Firstly, a lot of problems can be solved if we could just figure what came first – chicken or egg. Secondly, if you ask a kid in India to draw a car, he or she isn’t going to draw a crossover or a tourer or a fastback. He (oh well) or she is going to draw the classic silhouette of a sedan... a three box car... a car that has a long nose, a long tail and space in the middle for people to sit in. Now, I haven’t gone out with a pen and paper investigating trash cans in the back of playschools. But then, that’s our idea of a car. Engine in the front, big boot at the back, a cabin in the middle.

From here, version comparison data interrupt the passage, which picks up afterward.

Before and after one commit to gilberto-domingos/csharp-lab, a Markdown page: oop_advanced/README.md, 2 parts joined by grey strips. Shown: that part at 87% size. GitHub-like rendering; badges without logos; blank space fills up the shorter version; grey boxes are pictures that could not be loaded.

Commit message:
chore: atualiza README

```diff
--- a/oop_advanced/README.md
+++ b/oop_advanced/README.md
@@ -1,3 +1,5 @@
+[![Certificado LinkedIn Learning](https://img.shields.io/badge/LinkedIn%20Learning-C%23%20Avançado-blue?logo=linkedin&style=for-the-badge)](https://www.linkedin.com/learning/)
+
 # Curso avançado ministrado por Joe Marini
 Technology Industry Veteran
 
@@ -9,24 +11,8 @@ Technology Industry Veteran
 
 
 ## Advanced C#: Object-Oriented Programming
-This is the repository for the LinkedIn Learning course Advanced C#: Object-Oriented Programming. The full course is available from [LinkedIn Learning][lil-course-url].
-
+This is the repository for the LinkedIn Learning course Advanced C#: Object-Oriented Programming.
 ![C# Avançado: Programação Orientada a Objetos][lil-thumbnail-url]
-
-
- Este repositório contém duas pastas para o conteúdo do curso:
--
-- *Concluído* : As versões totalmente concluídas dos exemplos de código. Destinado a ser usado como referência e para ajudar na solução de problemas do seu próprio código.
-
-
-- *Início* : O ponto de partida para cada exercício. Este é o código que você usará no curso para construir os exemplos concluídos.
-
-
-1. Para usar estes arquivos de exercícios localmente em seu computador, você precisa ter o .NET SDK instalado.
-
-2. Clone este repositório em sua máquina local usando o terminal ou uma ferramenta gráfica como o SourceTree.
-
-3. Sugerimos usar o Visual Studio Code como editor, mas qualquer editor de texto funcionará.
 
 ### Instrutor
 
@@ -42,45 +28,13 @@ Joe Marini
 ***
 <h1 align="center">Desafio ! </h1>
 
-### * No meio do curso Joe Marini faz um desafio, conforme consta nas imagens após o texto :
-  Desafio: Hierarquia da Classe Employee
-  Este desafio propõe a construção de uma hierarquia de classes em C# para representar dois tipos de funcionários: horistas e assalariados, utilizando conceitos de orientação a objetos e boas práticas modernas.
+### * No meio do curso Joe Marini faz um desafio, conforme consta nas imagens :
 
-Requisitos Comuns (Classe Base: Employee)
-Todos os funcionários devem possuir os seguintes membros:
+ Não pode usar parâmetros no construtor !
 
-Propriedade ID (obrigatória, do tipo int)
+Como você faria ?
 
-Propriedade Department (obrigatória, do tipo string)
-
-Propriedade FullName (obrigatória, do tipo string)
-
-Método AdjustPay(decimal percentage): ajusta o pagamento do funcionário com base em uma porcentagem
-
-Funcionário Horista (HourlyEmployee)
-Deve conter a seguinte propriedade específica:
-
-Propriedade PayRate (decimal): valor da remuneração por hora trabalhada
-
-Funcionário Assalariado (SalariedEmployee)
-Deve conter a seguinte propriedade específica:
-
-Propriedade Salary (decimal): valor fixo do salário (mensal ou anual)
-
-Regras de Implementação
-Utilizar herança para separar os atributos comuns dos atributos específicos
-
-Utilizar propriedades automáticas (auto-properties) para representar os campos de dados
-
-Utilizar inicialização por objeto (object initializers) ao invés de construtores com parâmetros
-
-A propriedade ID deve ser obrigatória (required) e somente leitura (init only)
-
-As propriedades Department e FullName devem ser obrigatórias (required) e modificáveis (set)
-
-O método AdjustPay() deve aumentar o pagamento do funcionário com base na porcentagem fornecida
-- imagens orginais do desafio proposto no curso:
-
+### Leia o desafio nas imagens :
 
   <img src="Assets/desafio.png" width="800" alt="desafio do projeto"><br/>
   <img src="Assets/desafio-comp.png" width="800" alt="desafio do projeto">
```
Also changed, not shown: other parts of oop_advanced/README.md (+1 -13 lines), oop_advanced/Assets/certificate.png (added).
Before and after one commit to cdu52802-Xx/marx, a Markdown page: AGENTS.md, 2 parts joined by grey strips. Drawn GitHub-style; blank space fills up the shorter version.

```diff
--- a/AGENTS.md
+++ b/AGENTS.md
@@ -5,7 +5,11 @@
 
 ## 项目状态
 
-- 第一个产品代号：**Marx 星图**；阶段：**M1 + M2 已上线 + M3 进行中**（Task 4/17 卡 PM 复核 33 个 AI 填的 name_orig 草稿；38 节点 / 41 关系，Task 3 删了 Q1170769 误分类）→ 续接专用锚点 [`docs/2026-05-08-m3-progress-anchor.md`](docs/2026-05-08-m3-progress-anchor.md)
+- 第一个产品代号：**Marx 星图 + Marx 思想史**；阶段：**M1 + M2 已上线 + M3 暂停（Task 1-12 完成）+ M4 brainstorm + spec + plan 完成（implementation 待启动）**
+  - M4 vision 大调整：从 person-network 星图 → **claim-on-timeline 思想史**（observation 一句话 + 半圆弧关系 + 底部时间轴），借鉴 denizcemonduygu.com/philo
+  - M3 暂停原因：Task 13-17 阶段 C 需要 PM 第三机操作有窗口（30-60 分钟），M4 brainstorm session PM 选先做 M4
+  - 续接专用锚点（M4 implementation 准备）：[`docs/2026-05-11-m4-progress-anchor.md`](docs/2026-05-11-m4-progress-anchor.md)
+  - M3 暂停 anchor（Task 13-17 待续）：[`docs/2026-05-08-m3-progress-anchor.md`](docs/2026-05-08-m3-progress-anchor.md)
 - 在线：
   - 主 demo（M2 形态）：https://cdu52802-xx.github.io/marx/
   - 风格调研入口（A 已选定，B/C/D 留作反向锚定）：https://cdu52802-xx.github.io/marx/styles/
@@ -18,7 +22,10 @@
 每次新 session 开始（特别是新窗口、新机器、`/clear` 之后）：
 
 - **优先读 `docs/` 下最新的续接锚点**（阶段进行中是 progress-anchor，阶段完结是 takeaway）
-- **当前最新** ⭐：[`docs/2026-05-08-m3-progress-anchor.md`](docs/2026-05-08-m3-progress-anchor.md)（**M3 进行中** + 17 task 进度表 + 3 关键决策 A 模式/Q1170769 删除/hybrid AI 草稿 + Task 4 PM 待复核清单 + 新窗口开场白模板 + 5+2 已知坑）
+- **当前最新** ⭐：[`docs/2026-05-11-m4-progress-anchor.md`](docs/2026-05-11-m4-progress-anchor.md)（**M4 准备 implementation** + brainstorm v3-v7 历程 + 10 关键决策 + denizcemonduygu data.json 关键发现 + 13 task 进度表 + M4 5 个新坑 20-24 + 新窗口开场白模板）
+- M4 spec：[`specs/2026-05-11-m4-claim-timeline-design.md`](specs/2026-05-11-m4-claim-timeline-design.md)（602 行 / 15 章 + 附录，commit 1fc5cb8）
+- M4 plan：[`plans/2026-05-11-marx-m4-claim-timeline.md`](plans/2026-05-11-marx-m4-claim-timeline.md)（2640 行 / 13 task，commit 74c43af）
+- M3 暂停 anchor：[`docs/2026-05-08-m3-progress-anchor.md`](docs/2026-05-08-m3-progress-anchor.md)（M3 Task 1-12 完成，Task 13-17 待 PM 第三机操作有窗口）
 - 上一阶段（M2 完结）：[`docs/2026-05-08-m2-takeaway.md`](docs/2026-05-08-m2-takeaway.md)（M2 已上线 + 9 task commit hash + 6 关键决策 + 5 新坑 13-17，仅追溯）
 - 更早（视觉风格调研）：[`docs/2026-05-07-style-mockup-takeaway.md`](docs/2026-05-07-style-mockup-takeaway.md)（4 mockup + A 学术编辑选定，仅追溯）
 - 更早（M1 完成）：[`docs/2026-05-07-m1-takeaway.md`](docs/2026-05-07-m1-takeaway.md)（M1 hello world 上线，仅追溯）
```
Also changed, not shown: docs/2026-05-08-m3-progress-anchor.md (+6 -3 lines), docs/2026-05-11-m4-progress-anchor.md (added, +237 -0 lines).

This has nothing to do with chickens and eggs. That is simply the case of nearly every car manufacturer in India going around chasing their own tails. You see, they will tell you how a car has to be completely imported because they don’t have the numbers to set up a manufacturing facility. That works if the car in question is an Audi R8 or a Ferrari 458. But if it’s a Honda CR-V... well. I guess even Honda realise that they have only been fooling their own selves. Are you seriously telling me that people wouldn’t buy the CR-V if it was manufactured here and cost only as much as the Civic? Or if Skoda started assembling the Yeti and it cost less than an XUV 500, more people wouldn’t buy it?
Which brings me to my big conundrum. A small car that’s fully imported. In about eight years in this business the one question I have no real answer to is this: “60 lakh and only two seats?” or “2 crore and no roof?” This is more tear-hair-inducing than that effervescent “average kya hai?”. Going by the state of our roads and our economy, the Citroen 2CV, the VW Beetle, the Mini, the Fiat 500 should all have been invented here. But as we were busy spending our post-independence years in promoting poverty and punishing enterprise, small car heroes like the Beetle, the 500 and the Mini have all hit our shores as rich boys' toys.
The Beetle looks so cute, you’d want to make sure it’s got its diapers on before you take it out. If you find that thought adorable, I hate the fact that you are reading topgear.com. Besides, it’s just a VW Golf. With Fiat bumming around and struggling to find homes for the incredible Punto, you can’t expect much with the 500. But the Mini is some car. It’s small, quick, and much more practical than anything with a V8 or a V12 in them; and in the real world, with real, traffic, it can outrun them. That is the car we all need. Small enough to fit into impossible parking lots. And quick.
But are we ready for the Mini? Yes and no. We are a nation that thinks of anyone who bought a hatch as a guy who couldn’t afford a proper car; also called sedan in other parts of the world. So imagine the plight of a guy who got himself a Mini, and the neighbours found out that he spent close to Rs 40 lakh on road, as he went about kitting it with every conceivable option.
Here’s a car that has great potential that will never be met as BMW go about chasing their own tails. They will tell you it’s a premium brand seeking out premium clientele. So it doesn’t bother them how many they sell, or how much money they make. Fact is, they are right. BMW’s Indian employees aren’t going to get their next bonuses based on how the Mini does. And like hundreds of other non-manufactured cars on Indian roads, the Mini has fallen victim to the great chicken and egg syndrome.
Do you make them cheap enough and make people buy more, or do you assume people won’t buy them anyway, so let’s just import them, pay the government a lot of taxes and recover the costs from moneyed idiots? Because in that great chicken and egg battle, everybody forgets a simple fact; whatever came first, you ultimately end up getting something sumptuous on the table.